Who is the greatest modern travel writer of them all? My favourite is Norman Lewis. As the first importer of the Leica to Britain – the RG Lewis camera shop still exists in Holborn, central London – he has some claim to have helped to create the genre of travel journalism. That, for personal use, he also imported the first Porsche is simply further evidence of a commitment to mobility combined with a passion for technical excellence which is reflected in his witheringly precise prose.

Lewis was interested in conflict and disruption and human folly more than he was interested in lounging in a recliner taking in the view. He often found himself in places at critical moments of change. His Voices of the Old Sea tells the story of his time in Farol, Catalonia, after the Second World War. He describes how one day the first developers motored into the village from Barcelona, tentatively buying up this and that before building the first hotel. Soon all the rest was high-rise.

Lewis's detachment could not disguise a genuine moral commitment to his causes. The same detachment also makes his writing very, very funny.

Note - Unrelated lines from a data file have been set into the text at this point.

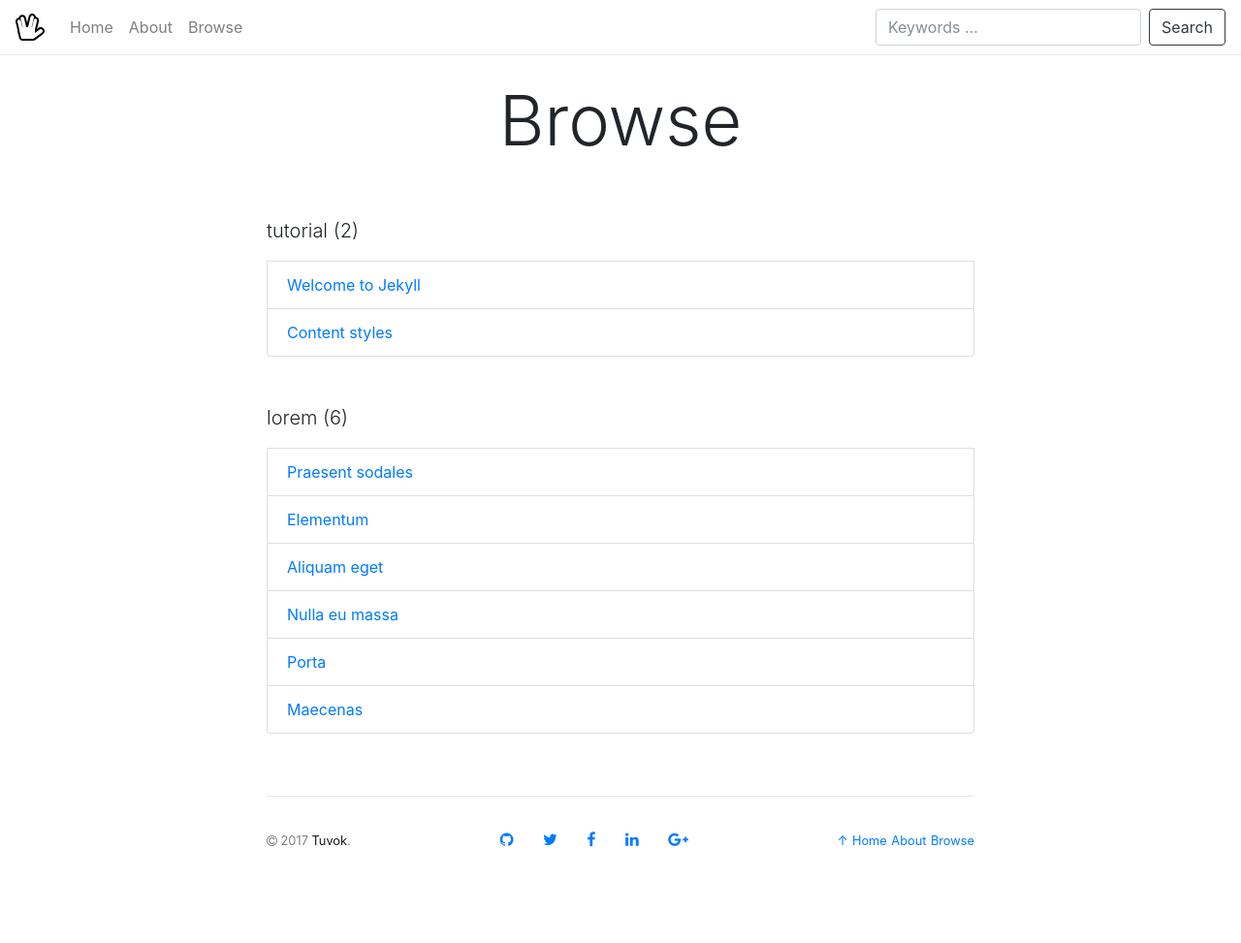
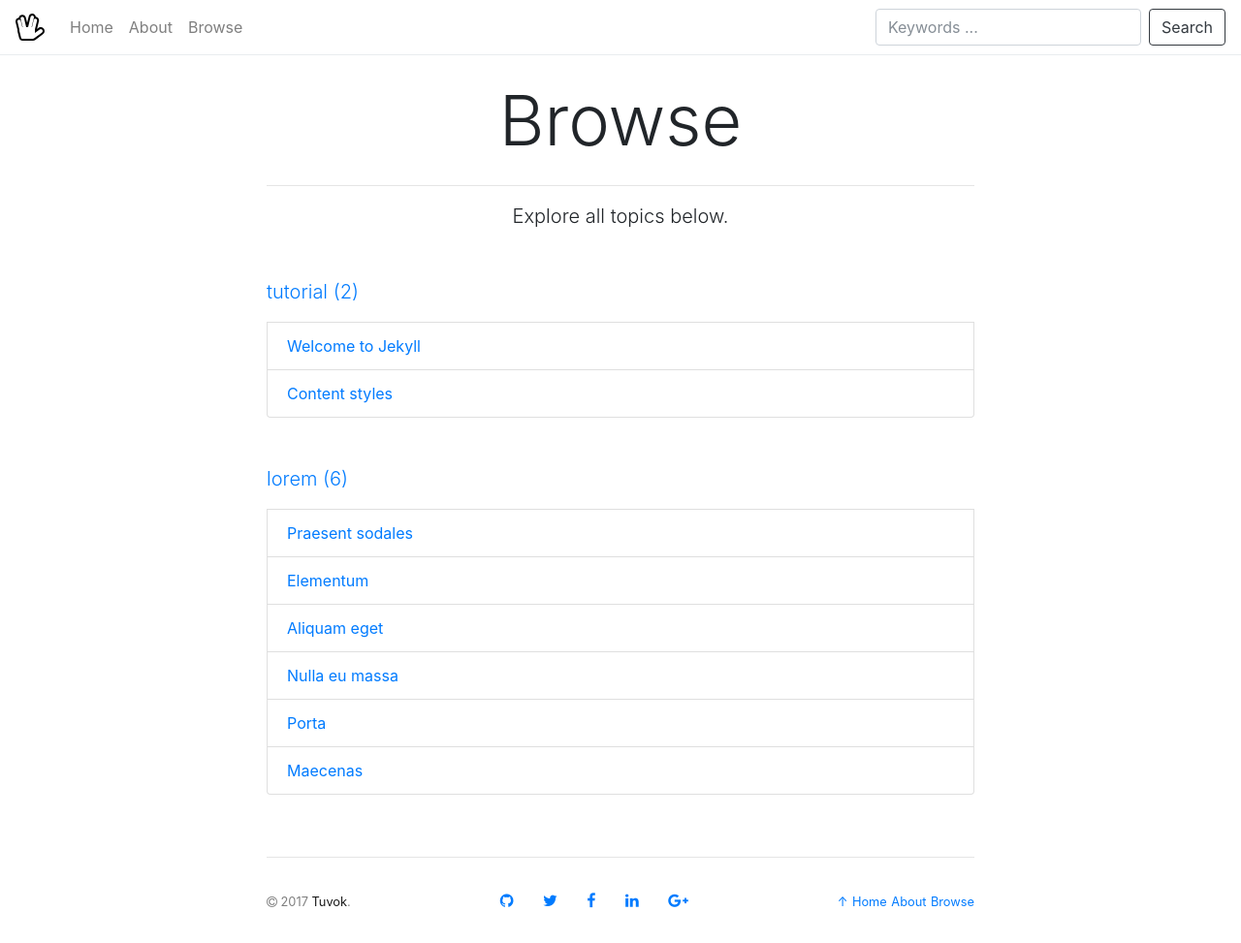
Before and after one commit to danrpts/danrpts.github.io, a Jekyll site: the page built from browse.html, in a window 1280 px wide. Shown: the whole page at 97% size. Built offline with Jekyll 4.4.1, drawn with Linux system fonts in a browser that asks for light colours; nearby versions of some CDN libraries; comment, search, counter and statistics services are not loaded; before the commit the page ends 910 px from its top, so only the background shows below that.

Commit message:
browse updates: cross browser, info/alert boxes on good/bad query

```diff
--- a/browse.html
+++ b/browse.html
@@ -8,14 +8,41 @@ avatar: false
 
 <!-- browse.html -->
 
+<div>
+
+  <div id="all-results" class="d-none">
+    <hr />
+    <p class="lead text-center">Explore all topics below.</p>
+  </div>
+  <div id="no-results" class="d-none">
+    <div class="alert alert-warning alert-dismissible fade show" role="alert">
+        No results for <strong id="no-results-keyword"></strong>.
+      <button type="button" class="close" data-dismiss="alert" aria-label="Close">
+        <span aria-hidden="true">&times;</span>
+      </button>
+    </div>
+    <hr />
+    <p class="lead text-center">Explore other topics below.</p>
+  </div>
+  <div id="results" class="d-none">
+    <div class="alert alert-info alert-dismissible fade show" role="alert">
+        <strong id="results-count"></strong> results for <strong id="results-keyword"></strong>.
+      <button type="button" class="close" data-dismiss="alert" aria-label="Close">
+        <span aria-hidden="true">&times;</span>
+      </button>
+    </div>
+    <hr />
+  </div>
+
   <div class="list-group my-4">
     {% for category in site.categories %}
       {% assign nposts = category | last | size %}
       {% assign cat = category | first | escape %}
       {% assign post_title_length = site.overrides.post_title_length | default: 20 %}
-
-      <div class="my-4 d-none" data-name="{{ cat }}">
-        <p class="lead">{{ category | first }} ({{ nposts }})</p>
+        <div class="my-4 d-none" data-name="{{ cat }}" data-count="{{ nposts }}">
+          <p id="category-link" class="lead">
+            <a href="{{ "/browse?q=" | append: cat | relative_url }}">{{ category | first }} ({{ nposts }})</a>
+          </p>
             {% for posts in category %}
               {% for post in posts %}
                 {% if post.title %}
@@ -29,13 +56,45 @@ avatar: false
     {% endfor %}
   </div>
 
+</div>
+
 <script>
+
+  // credit: https://cmatskas.com/get-url-parameters-using-javascript/
+  var parseQueryString = function(url) {
+    var urlParams = {};
+    url.replace(
+      new RegExp("([^?=&]+)(=([^&]*))?", "g"),
+      function($0, $1, $2, $3) {
+        urlParams[$1] = $3;
+      }
+    );
+
+    return urlParams;
+  }
+
+  // hack inspired by https://alexpearce.me/2016/02/simpler-jekyll-searching/
   window.onload = function() {
-    // search hack
-    // inspired by https://alexpearce.me/2016/02/simpler-jekyll-searching/
-    var searchParams = new URLSearchParams(location.search);
-    var query = searchParams.has('q') && searchParams.get('q');
-    if (!query) $('[data-name]').removeClass('d-none');
-    else $(`[data-name='${query}']`).removeClass('d-none');
+    var urlParams = parseQueryString(location.search);
+    var searchQuery = urlParams.hasOwnProperty("q") && urlParams["q"];
+    if (!searchQuery) {
+      $("[data-name]").removeClass("d-none");
+      $("#all-results").removeClass("d-none");
+    } else {
+      var found = $(`[data-name='${searchQuery}']`);
+      if (found.length > 0) {
+        $("#results").removeClass("d-none");
+        var count = found.data("count");
+        $("#results-count").text(count);
+        $("#results-keyword").text(urlParams["q"]);
+        found.removeClass("d-none");
+        found.children("#category-link").addClass("d-none");
+      } else {
+        $("#no-results").removeClass("d-none");
+        $("#no-results-keyword").text(urlParams["q"]);
+        $("[data-name]").removeClass("d-none");
       }
+    }
+  }
+
 </script>
```
Lines whose indentation alone changed are shown as unchanged.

When I experience delays, overbooking, storm-tossing, lies from sat-nav, payments declined, travelling on Ryanair, or suffering any other distress which contemporary travel affords, I sometimes think: "What would Norman Lewis have done?" So it was with great interest I lately discovered from his biography that there are elements of inconsistency in what were thought were Lewis's scrupulous observations.

Patrick Leigh Fermor was a different sort of travel writer. His prose was what Lawrence Durrell described as "truffled", so rich is it in exotic flavourings. Once, on a Greek island, with a Patrick Leigh Fermor book to hand, I made it my task to count how many times the word "sheepfold" appeared. Has any other writer ever used the expression "Islamised Bogomil"?

Certainly, the words have a sonic poetry, but after so many repetitions by Leigh Fermor, the sound of "Geranian Megarid" makes you punch-drunk. The contrast to the strict economy of Lewis's prose is dramatic. But they have one thing in common. We now know that Patrick Leigh Fermor was, if not actually a fantasist, then at least an imaginative editor of experience and a genius aggregator of real fact and artfully improved fact.

This insight we owe to Artemis Cooper's meticulously researched new biography. The Leigh Fermor myth depends on his "Great Walk", an epic journey on foot from London to the Danube (or the Riparian Bride of Smederova, as he might have put it). This experience was the source of his wonderful books. He writes of penury, mud, flea-bitten puttees, a tired greatcoat, wet boots, a damp bedroll plus fireside sing-songs with murderous gypsies. However, as Cooper reminds us, the arduous and heroic "Great Walk" was also regularly punctuated by long stays and grand dinners with the pre-war German aristocracy and its sophisticated plumbing.

The greatest modern travel writers went on imaginative journeys which seduced us all. They were not detained by dismal facts. For that, I think, we should all be very grateful.